The corners of the sky have been ironed out and the last few issues with lighting have been resolved. Sunsets now have a gradual lighting change instead of an instant threshold.
This image isn't actually a render from OSM2World, its the view of a cubemap generated from the center of times square. Now that cubemaps can be generated from the center of each building, calculating the reflections on that building is just like calculating the reflections with the mountain cubemap from last week, just with a separate cubemap for each building
That cubemap was actually generated in 4K resolution, and the performance impact was hardly noticeable compared to the geometry computation time. A cubemap of that size does however take up a ton of graphics memory. Because the clarity of reflections is not as important, the resolution can be easily reduced depending on the system and number of buildings that have to be processed.
Today, v2.42.0 of the openstreetmap-carto stylesheet (the default stylesheet on openstreetmap.org) has been released.
- Add rendering of amenity=charging_station and tourism=artwork
- Change icon of shop=department_store
- Increase font size for various labels
- Change playground color
- Various bug fixes
Thanks to all the contributors for this release, including David Gianforte, a new contributor.
For a full list of commits, see https://github.com/gravitystorm/openstreetmap-carto/compare/v2.41.0...v2.42.0
As always, we welcome any bug reports at https://github.com/gravitystorm/openstreetmap-carto/issues.
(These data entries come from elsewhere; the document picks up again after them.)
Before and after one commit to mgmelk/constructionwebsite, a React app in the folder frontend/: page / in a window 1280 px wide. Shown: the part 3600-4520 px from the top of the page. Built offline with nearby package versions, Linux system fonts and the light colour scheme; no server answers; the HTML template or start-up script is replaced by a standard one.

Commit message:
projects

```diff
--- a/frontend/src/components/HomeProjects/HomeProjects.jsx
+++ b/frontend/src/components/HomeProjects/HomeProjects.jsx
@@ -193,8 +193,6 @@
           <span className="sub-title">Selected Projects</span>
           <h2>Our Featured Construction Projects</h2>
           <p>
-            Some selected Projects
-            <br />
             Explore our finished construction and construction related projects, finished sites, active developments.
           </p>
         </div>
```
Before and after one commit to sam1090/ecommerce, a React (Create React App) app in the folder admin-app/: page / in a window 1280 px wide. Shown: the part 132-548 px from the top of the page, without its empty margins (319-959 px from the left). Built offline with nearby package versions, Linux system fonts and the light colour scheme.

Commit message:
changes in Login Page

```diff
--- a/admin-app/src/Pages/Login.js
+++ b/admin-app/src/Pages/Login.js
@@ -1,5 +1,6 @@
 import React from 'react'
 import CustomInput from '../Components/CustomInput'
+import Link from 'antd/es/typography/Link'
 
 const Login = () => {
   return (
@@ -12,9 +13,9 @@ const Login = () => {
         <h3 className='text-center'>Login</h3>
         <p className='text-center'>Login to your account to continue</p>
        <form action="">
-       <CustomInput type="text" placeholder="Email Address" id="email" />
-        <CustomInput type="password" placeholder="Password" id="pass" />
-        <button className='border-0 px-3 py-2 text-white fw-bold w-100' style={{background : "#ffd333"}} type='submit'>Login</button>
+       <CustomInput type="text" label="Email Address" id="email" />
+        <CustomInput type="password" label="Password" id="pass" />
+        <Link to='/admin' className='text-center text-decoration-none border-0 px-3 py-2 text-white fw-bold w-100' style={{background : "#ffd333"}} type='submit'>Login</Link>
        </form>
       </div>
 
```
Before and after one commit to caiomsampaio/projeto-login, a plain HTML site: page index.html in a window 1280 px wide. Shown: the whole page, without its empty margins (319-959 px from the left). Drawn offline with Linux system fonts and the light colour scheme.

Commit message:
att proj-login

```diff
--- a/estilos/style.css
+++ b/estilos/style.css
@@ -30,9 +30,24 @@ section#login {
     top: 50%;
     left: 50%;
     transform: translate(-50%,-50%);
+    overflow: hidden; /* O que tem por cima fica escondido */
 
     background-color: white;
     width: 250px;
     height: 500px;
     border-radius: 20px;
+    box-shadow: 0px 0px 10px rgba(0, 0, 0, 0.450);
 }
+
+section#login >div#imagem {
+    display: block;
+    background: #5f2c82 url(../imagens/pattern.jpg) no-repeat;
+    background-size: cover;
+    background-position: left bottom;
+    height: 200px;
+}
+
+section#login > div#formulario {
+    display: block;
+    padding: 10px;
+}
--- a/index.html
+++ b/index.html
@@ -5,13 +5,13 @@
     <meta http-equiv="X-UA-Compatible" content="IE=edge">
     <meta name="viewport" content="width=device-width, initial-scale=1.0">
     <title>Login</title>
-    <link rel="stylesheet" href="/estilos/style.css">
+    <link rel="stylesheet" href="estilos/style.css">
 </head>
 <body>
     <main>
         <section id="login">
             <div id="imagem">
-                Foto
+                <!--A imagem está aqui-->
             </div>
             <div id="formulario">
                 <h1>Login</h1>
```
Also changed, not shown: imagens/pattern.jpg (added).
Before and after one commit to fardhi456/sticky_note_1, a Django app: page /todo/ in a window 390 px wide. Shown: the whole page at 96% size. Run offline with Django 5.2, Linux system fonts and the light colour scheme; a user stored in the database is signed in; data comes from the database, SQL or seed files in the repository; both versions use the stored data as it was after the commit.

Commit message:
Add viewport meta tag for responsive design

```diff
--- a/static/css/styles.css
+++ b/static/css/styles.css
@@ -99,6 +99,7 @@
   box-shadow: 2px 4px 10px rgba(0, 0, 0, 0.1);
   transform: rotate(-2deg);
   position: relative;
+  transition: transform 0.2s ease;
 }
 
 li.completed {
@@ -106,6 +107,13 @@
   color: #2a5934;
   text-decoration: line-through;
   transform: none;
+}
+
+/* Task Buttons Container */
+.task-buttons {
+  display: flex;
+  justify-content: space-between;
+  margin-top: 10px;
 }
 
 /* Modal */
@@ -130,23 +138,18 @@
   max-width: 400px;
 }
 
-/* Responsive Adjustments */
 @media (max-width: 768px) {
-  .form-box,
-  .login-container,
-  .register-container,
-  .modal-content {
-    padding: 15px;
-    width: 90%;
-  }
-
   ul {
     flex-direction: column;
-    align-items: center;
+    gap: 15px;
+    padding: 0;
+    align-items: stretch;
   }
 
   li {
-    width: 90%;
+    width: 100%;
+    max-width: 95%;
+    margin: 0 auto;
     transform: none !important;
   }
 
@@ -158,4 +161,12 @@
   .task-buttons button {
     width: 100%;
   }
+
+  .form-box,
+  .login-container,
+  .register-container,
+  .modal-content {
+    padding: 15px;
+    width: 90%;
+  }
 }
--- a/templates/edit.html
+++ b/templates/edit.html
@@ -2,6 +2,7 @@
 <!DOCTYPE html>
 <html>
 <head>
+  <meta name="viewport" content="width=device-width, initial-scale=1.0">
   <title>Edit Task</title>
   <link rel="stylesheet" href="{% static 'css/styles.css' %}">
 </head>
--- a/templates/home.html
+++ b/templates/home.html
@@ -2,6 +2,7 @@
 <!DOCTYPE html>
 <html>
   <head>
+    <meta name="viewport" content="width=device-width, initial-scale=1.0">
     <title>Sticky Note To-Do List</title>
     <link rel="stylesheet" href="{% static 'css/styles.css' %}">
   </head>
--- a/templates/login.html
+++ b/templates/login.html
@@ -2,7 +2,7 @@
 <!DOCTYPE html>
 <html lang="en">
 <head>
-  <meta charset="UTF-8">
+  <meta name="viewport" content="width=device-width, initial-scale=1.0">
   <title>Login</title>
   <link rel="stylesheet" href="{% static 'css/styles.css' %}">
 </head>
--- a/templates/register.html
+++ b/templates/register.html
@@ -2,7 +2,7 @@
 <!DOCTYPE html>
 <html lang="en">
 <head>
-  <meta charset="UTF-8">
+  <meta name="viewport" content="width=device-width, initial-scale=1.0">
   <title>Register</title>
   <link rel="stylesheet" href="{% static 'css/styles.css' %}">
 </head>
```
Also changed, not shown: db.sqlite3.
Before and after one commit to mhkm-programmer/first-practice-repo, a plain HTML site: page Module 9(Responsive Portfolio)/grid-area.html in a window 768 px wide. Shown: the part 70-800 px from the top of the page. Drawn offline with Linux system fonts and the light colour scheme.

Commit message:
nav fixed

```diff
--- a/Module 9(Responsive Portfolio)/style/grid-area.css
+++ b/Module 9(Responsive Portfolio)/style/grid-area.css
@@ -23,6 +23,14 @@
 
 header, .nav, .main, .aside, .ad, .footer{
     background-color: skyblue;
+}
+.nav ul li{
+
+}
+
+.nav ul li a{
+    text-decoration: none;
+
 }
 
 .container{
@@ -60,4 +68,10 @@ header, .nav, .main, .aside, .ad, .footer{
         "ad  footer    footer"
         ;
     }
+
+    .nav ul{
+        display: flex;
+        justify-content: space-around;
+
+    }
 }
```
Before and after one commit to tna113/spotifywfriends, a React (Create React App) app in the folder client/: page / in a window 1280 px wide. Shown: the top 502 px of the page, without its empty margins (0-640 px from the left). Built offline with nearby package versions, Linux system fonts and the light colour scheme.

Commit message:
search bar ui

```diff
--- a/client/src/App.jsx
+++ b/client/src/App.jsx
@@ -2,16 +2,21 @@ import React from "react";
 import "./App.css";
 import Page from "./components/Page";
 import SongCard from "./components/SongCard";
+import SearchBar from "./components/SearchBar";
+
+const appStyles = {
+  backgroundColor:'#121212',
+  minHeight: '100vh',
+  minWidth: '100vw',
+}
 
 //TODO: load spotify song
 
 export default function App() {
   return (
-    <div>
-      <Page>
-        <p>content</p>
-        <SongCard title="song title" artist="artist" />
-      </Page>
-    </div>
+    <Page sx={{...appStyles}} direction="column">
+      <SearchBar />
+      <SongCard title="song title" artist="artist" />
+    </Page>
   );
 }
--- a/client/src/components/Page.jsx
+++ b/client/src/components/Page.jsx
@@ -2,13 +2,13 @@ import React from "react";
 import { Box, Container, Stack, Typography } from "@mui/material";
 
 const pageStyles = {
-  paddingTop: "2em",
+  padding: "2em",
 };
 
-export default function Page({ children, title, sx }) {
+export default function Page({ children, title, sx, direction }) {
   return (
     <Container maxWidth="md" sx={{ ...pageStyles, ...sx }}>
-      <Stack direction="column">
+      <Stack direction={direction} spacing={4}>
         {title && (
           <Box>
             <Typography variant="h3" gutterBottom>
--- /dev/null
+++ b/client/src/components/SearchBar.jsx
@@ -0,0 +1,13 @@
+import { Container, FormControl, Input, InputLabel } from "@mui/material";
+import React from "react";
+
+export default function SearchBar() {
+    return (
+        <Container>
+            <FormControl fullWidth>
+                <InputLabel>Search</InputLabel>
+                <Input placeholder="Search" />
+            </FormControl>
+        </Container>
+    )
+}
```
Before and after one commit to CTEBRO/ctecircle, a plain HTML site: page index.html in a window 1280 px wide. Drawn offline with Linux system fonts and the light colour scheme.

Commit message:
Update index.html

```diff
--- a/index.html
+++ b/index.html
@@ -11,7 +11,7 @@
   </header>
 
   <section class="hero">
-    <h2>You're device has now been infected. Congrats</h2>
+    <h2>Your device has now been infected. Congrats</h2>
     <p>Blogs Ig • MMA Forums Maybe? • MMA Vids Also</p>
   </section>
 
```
Kind regards, Matthijs Melissen
I am using various OSM-based applications as a deily driver for navigation purposes (this month I am fascinated by Magic Earth. They have recently added relief data and traffic-based routing, so go check them out).
I've been testing routing primarily with demo OSRM and Valhalla servers, but these services take time to be updated, and I want to make sure my changes don't break things now.
makemap application is required to convert from OSM XML to CartoType internal representation.
I found that sometimes the application gives false positives, claiming roads are not connected only because it does not seem to handle turn restrictions properly. Far from ideal, but still better than waiting for the remote servers to catch up.
What do you use to test routing?
Hi ! i am Atikur Rahman atik. i am trying to make tutorial about OSM id Editor. So i share it for New & Casual Mapper. sorry because it is only video file without audio. But it is helpful. https://youtu.be/vAN3c-UOiyY . Please comment your valuable opinion .